From a book published in 1880 about the Roma and some thoughts on how to “improve” their condition in Britain. He traces their history in Britain from their first recorded arrival in Scotland in 1514 and is an interesting and somewhat sympathetic read. Here are some images and a couple snatches of the writing.
“For the dance no music can be better than that of a Gipsy band; there is life and animation in it which carries you away. If you have danced to it yourself, especially in a czardas, then to hear the stirring tones without involuntarily springing up is, I assert, an absolute impossibility.” Poor, deluded mortals, I am afraid they will find—
“Nothing but leaves!
Sad memory weaves
No veil to hide the past;
And as we trace our weary way,
Counting each lost and misspent day,
Sadly we find at last,
Nothing but leaves!”
I was for the first ten minutes fully occupied in trying to keep a respectable distance from a number of dogs of all sizes and breeds, which had the usual appetite for fresh meat and tweed trowsering, and, at the same time, endeavouring in vain to find solid ground upon which to stand, for the place at the entrance and all round the tents was one regular mass of deep “slush.” It soon became known that my p. 228pockets were plentifully supplied with half-ounces of tobacco and sweets. These I soon disposed off, especially the latter, for there seemed no end to the little bare-footed children that could walk, and those that couldn’t were brought in turn by their sisters or brothers.

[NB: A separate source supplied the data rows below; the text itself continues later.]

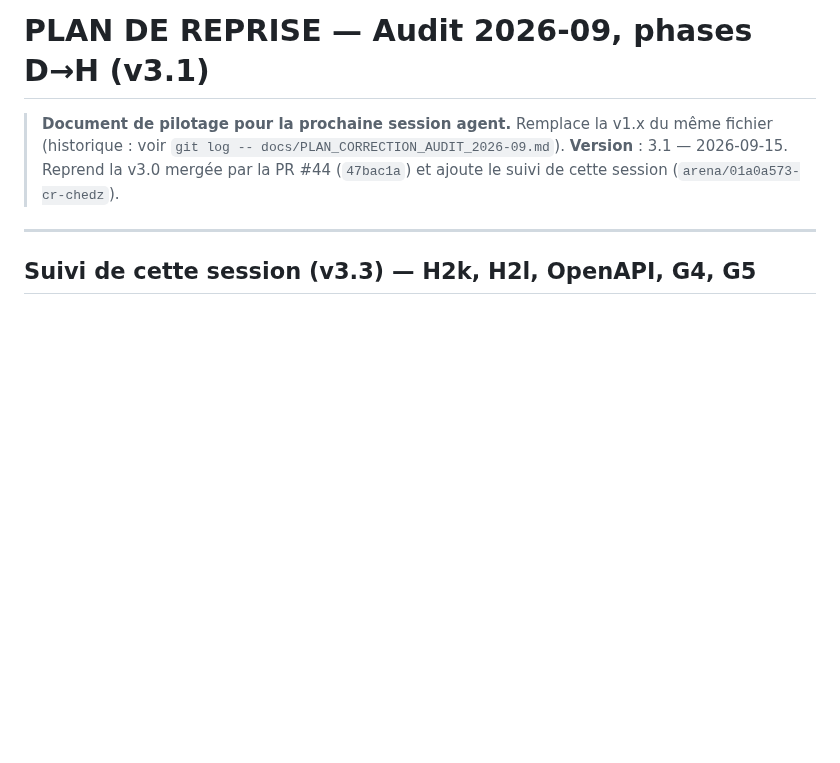
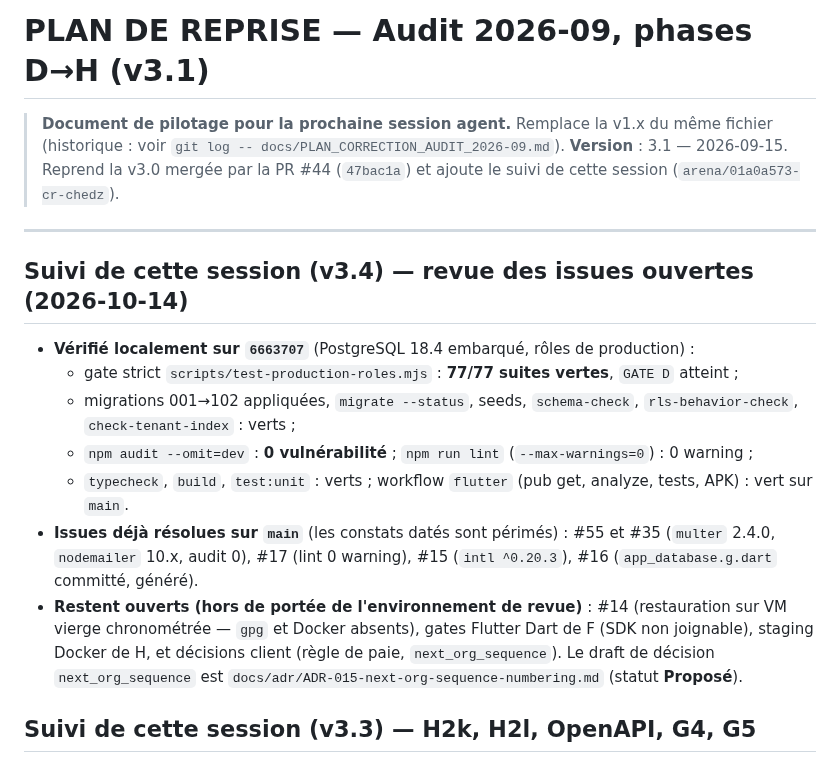
Before and after one commit to Allintelligence2024/cr-cheDZ, a Markdown page: docs/PLAN_CORRECTION_AUDIT_2026-09.md, the part around the change. Drawn GitHub-style; blank space fills up the shorter version.

```diff
--- a/docs/PLAN_CORRECTION_AUDIT_2026-09.md
+++ b/docs/PLAN_CORRECTION_AUDIT_2026-09.md
@@ -6,6 +6,22 @@
 > et ajoute le suivi de cette session (`arena/01a0a573-cr-chedz`).
 
 ---
+
+## Suivi de cette session (v3.4) — revue des issues ouvertes (2026-10-14)
+
+- **Vérifié localement sur `6663707`** (PostgreSQL 18.4 embarqué, rôles de production) :
+  - gate strict `scripts/test-production-roles.mjs` : **77/77 suites vertes**, `GATE D` atteint ;
+  - migrations 001→102 appliquées, `migrate --status`, seeds, `schema-check`,
+    `rls-behavior-check`, `check-tenant-index` : verts ;
+  - `npm audit --omit=dev` : **0 vulnérabilité** ; `npm run lint` (`--max-warnings=0`) : 0 warning ;
+  - `typecheck`, `build`, `test:unit` : verts ; workflow `flutter` (pub get, analyze, tests, APK) : vert sur `main`.
+- **Issues déjà résolues sur `main`** (les constats datés sont périmés) : #55 et #35
+  (`multer` 2.4.0, `nodemailer` 10.x, audit 0), #17 (lint 0 warning), #15 (`intl ^0.20.3`),
+  #16 (`app_database.g.dart` committé, généré).
+- **Restent ouverts (hors de portée de l'environnement de revue)** : #14 (restauration
+  sur VM vierge chronométrée — `gpg` et Docker absents), gates Flutter Dart de F (SDK non
+  joignable), staging Docker de H, et décisions client (règle de paie, `next_org_sequence`).
+  Le draft de décision `next_org_sequence` est `docs/adr/ADR-015-next-org-sequence-numbering.md` (statut **Proposé**).
 
 ## Suivi de cette session (v3.3) — H2k, H2l, OpenAPI, G4, G5
 
```
Also changed, not shown: docs/adr/ADR-015-next-org-sequence-numbering.md (added, +65 -0 lines).
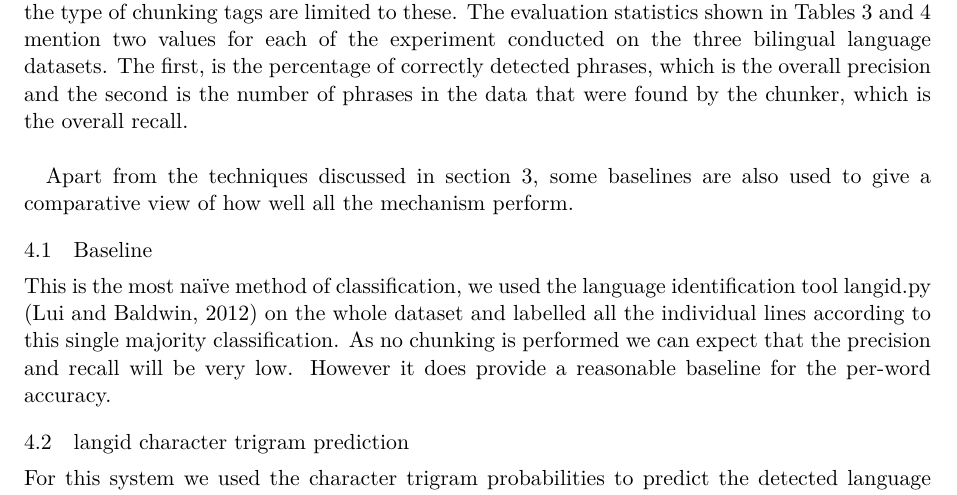
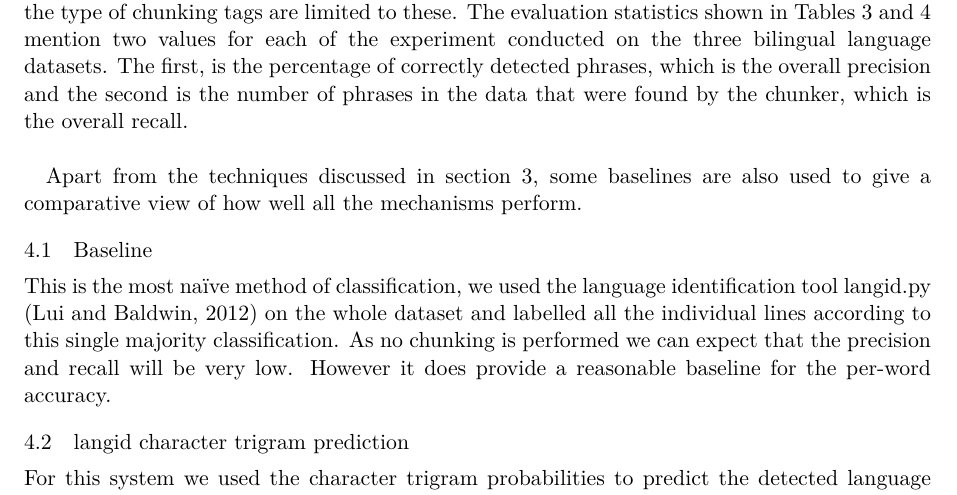
Before and after one commit to apertium/papers, a LaTeX paper (codeswitch-cltw-2014/codeswitch_camera_ready.tex): part of page 4 of 6, cut so that both start at the same text. Compiled offline with XeLaTeX.

Commit message:
+
git-svn-id: https://svn.code.sf.net/p/apertium/svn/branches/papers/@55041 72bbbca6-d526-0410-a7d9-f06f51895060

```diff
--- a/codeswitch-cltw-2014/codeswitch_camera_ready.tex
+++ b/codeswitch-cltw-2014/codeswitch_camera_ready.tex
@@ -259,7 +259,7 @@ in Tables~\ref{table:precisionrecall}~and~\ref{table:accuracy} mention two value
 language datasets. The first, is the percentage of correctly detected phrases, which is the overall precision and the second is the
 number of phrases in the data that were found by the chunker, which is the overall recall. \\
 
-Apart from the techniques discussed in section~\ref{sec:method}, some baselines are also used to give a comparative view of how well all the mechanism perform.
+Apart from the techniques discussed in section~\ref{sec:method}, some baselines are also used to give a comparative view of how well all the mechanisms perform.
 
 \subsection{Baseline}
 \label{baseline}
```
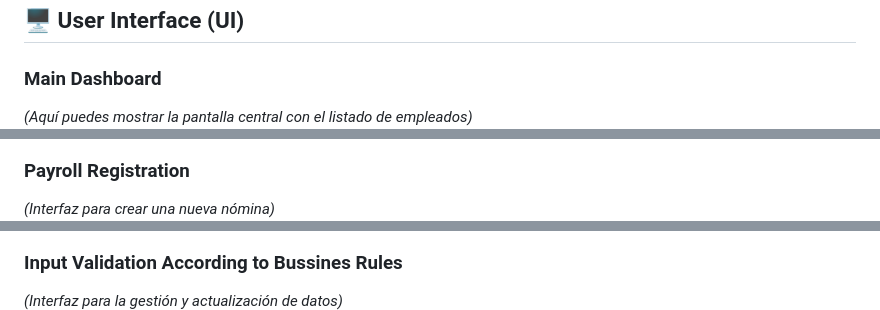
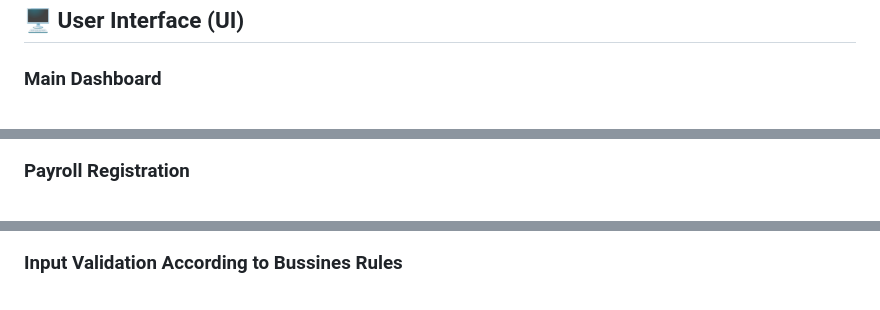
Before and after one commit to Prado500/nomina-manager-template, a Markdown page: README.md, 3 parts joined by grey strips. Drawn GitHub-style.

Commit message:
Remove Spanish descriptions from UI section
Removed Spanish descriptions for UI sections in README.

```diff
--- a/README.md
+++ b/README.md
@@ -33,15 +33,15 @@ A CRUD-based management system developed with **React** (Frontend), **Java Sprin
 ## 🖥️ User Interface (UI)
 
 ### Main Dashboard
-*(Aquí puedes mostrar la pantalla central con el listado de empleados)*
+
 ![Main Dashboard](images/registro_exitoso.jpg)
 
 ### Payroll Registration
-*(Interfaz para crear una nueva nómina)*
+
 ![Create Payroll](images/nueva_nomina.jpg)
 
 ### Input Validation According to Bussines Rules
-*(Interfaz para la gestión y actualización de datos)*
+
 ![Multiple Input Validation Restrictions According to Bussines Rules](images/err_ventas_negativas.jpg)
 
 ---
```
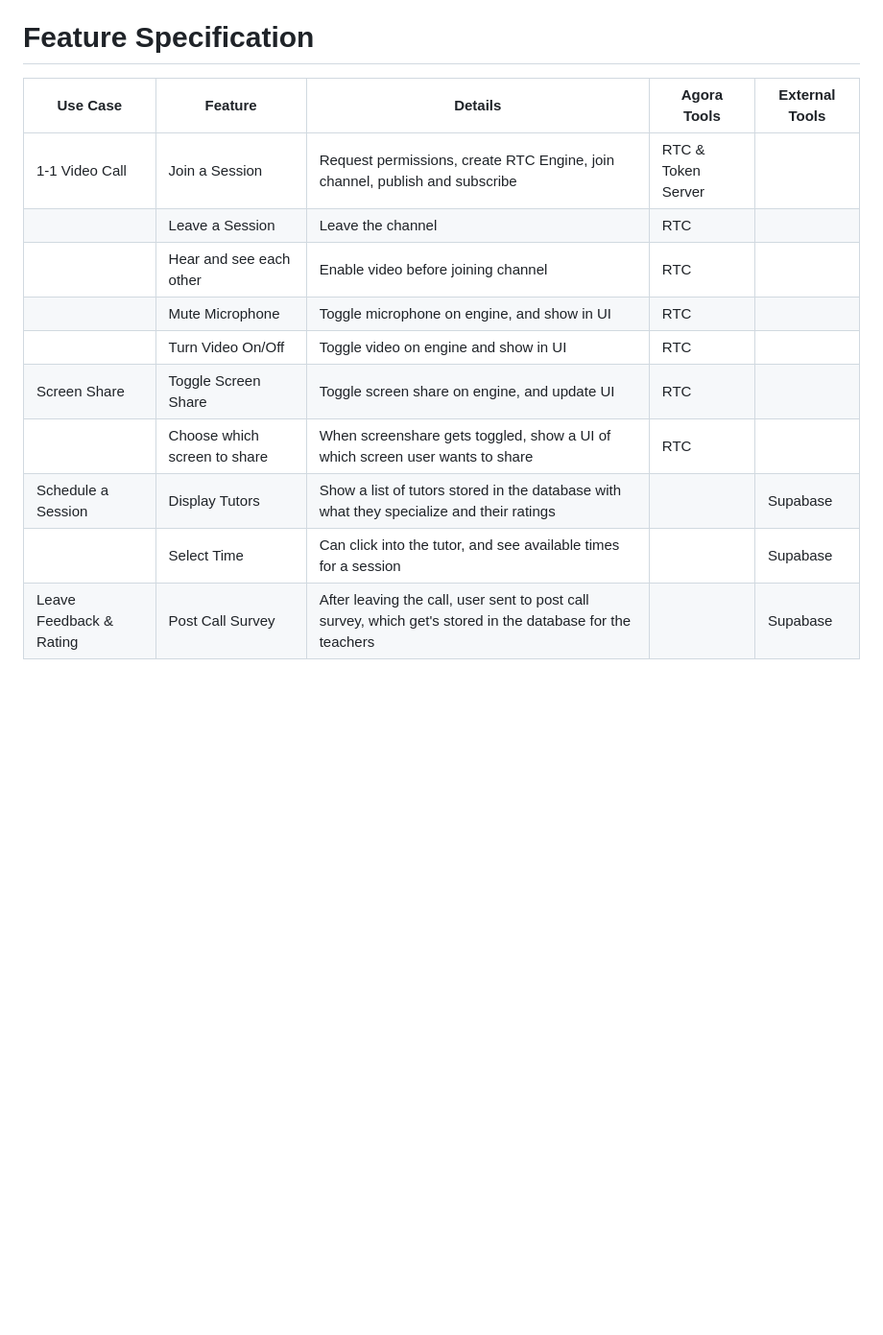
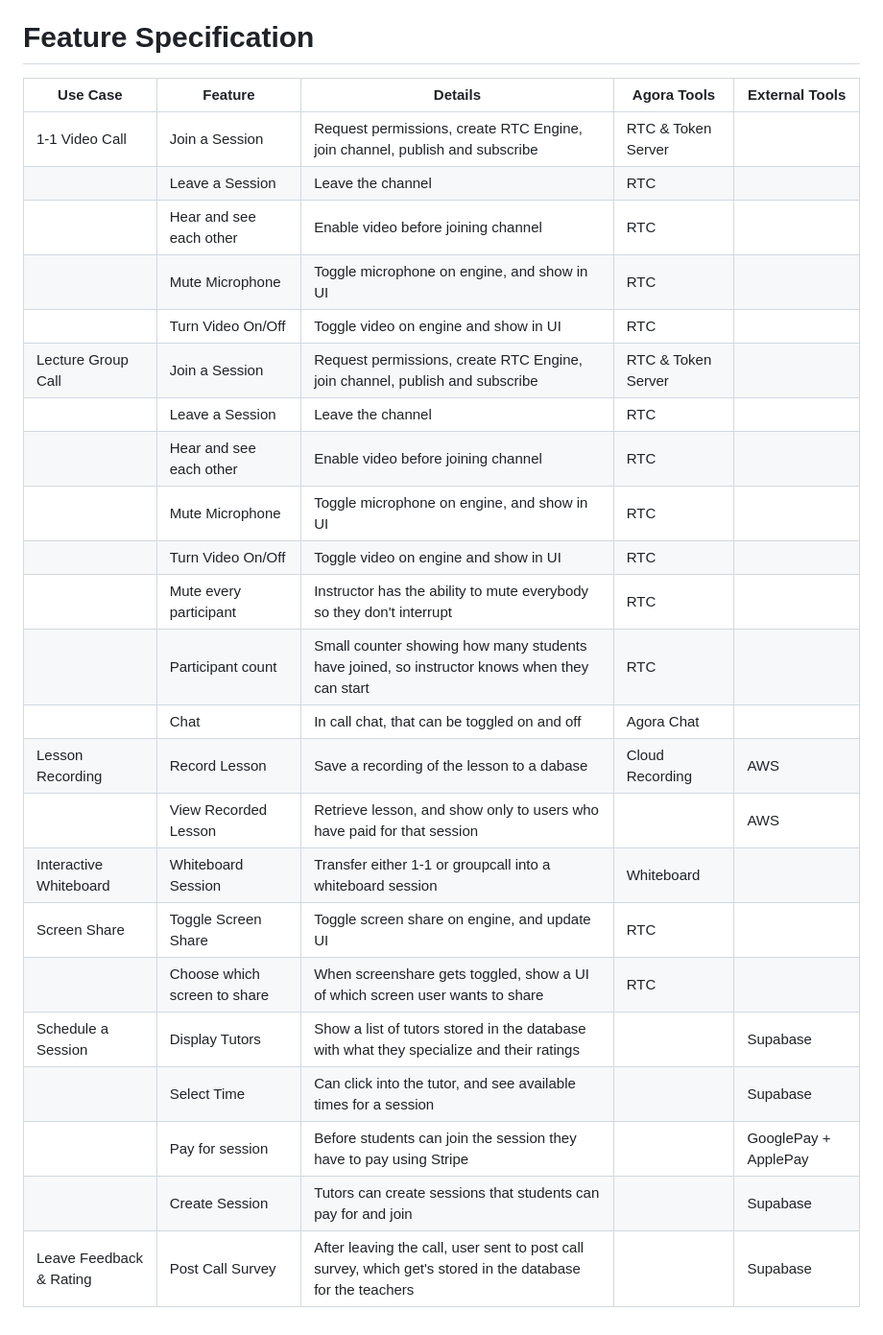
Before and after one commit to AgoraIO-Community/tutoring-reference-app, a Markdown page: README.md, the part around the change printed below. Shown: that part at 96% size. GitHub-like rendering; blank space fills up the shorter version.

```diff
--- a/README.md
+++ b/README.md
@@ -21,15 +41,28 @@ This reference app aims to provide a strong starting point for anybody looking t
 
 # Feature Specification
 
-| Use Case                | Feature                      | Details                                                                                                    | Agora Tools        | External Tools |
-| ----------------------- | ---------------------------- | ---------------------------------------------------------------------------------------------------------- | ------------------ | -------------- |
-| 1-1 Video Call          | Join a Session               | Request permissions, create RTC Engine, join channel, publish and subscribe                                | RTC & Token Server |                |
-|                         | Leave a Session              | Leave the channel                                                                                          | RTC                |                |
-|                         | Hear and see each other      | Enable video before joining channel                                                                        | RTC                |                |
-|                         | Mute Microphone              | Toggle microphone on engine, and show in UI                                                                | RTC                |                |
-|                         | Turn Video On/Off            | Toggle video on engine and show in UI                                                                      | RTC                |                |
-| Screen Share            | Toggle Screen Share          | Toggle screen share on engine, and update UI                                                               | RTC                |                |
-|                         | Choose which screen to share | When screenshare gets toggled, show a UI of which screen user wants to share                               | RTC                |                |
-| Schedule a Session      | Display Tutors               | Show a list of tutors stored in the database with what they specialize and their ratings                   |                    | Supabase       |
-|                         | Select Time                  | Can click into the tutor, and see available times for a session                                            |                    | Supabase       |
-| Leave Feedback & Rating | Post Call Survey             | After leaving the call, user sent to post call survey, which get's stored in the database for the teachers |                    | Supabase       |
+| Use Case                | Feature                      | Details                                                                                                    | Agora Tools        | External Tools       |
+| ----------------------- | ---------------------------- | ---------------------------------------------------------------------------------------------------------- | ------------------ | -------------------- |
+| 1-1 Video Call          | Join a Session               | Request permissions, create RTC Engine, join channel, publish and subscribe                                | RTC & Token Server |                      |
+|                         | Leave a Session              | Leave the channel                                                                                          | RTC                |                      |
+|                         | Hear and see each other      | Enable video before joining channel                                                                        | RTC                |                      |
+|                         | Mute Microphone              | Toggle microphone on engine, and show in UI                                                                | RTC                |                      |
+|                         | Turn Video On/Off            | Toggle video on engine and show in UI                                                                      | RTC                |                      |
+| Lecture Group Call      | Join a Session               | Request permissions, create RTC Engine, join channel, publish and subscribe                                | RTC & Token Server |                      |
+|                         | Leave a Session              | Leave the channel                                                                                          | RTC                |                      |
+|                         | Hear and see each other      | Enable video before joining channel                                                                        | RTC                |                      |
+|                         | Mute Microphone              | Toggle microphone on engine, and show in UI                                                                | RTC                |                      |
+|                         | Turn Video On/Off            | Toggle video on engine and show in UI                                                                      | RTC                |                      |
+|                         | Mute every participant       | Instructor has the ability to mute everybody so they don't interrupt                                       | RTC                |                      |
+|                         | Participant count            | Small counter showing how many students have joined, so instructor knows when they can start               | RTC                |                      |
+|                         | Chat                         | In call chat, that can be toggled on and off                                                               | Agora Chat         |                      |
+| Lesson Recording        | Record Lesson                | Save a recording of the lesson to a dabase                                                                 | Cloud Recording    | AWS                  |
+|                         | View Recorded Lesson         | Retrieve lesson, and show only to users who have paid for that session                                     |                    | AWS                  |
+| Interactive Whiteboard  | Whiteboard Session           | Transfer either 1-1 or groupcall into a whiteboard session                                                 | Whiteboard         |                      |
+| Screen Share            | Toggle Screen Share          | Toggle screen share on engine, and update UI                                                               | RTC                |                      |
+|                         | Choose which screen to share | When screenshare gets toggled, show a UI of which screen user wants to share                               | RTC                |                      |
+| Schedule a Session      | Display Tutors               | Show a list of tutors stored in the database with what they specialize and their ratings                   |                    | Supabase             |
+|                         | Select Time                  | Can click into the tutor, and see available times for a session                                            |                    | Supabase             |
+|                         | Pay for session              | Before students can join the session they have to pay using Stripe                                         |                    | GooglePay + ApplePay |
+|                         | Create Session               | Tutors can create sessions that students can pay for and join                                              |                    | Supabase             |
+| Leave Feedback & Rating | Post Call Survey             | After leaving the call, user sent to post call survey, which get's stored in the database for the teachers |                    | Supabase             |
```
Also changed, not shown: other parts of README.md (+28 -8 lines), diagram.png (added).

I was invited to visit all the tents, but I could gain but little information beyond an account of the severe winter, bad state of trade, your visit in one of the black, dense fogs, &c.
To be quite honest, I’m mostly into this one for the images but for those interested, the book can be found online HERE.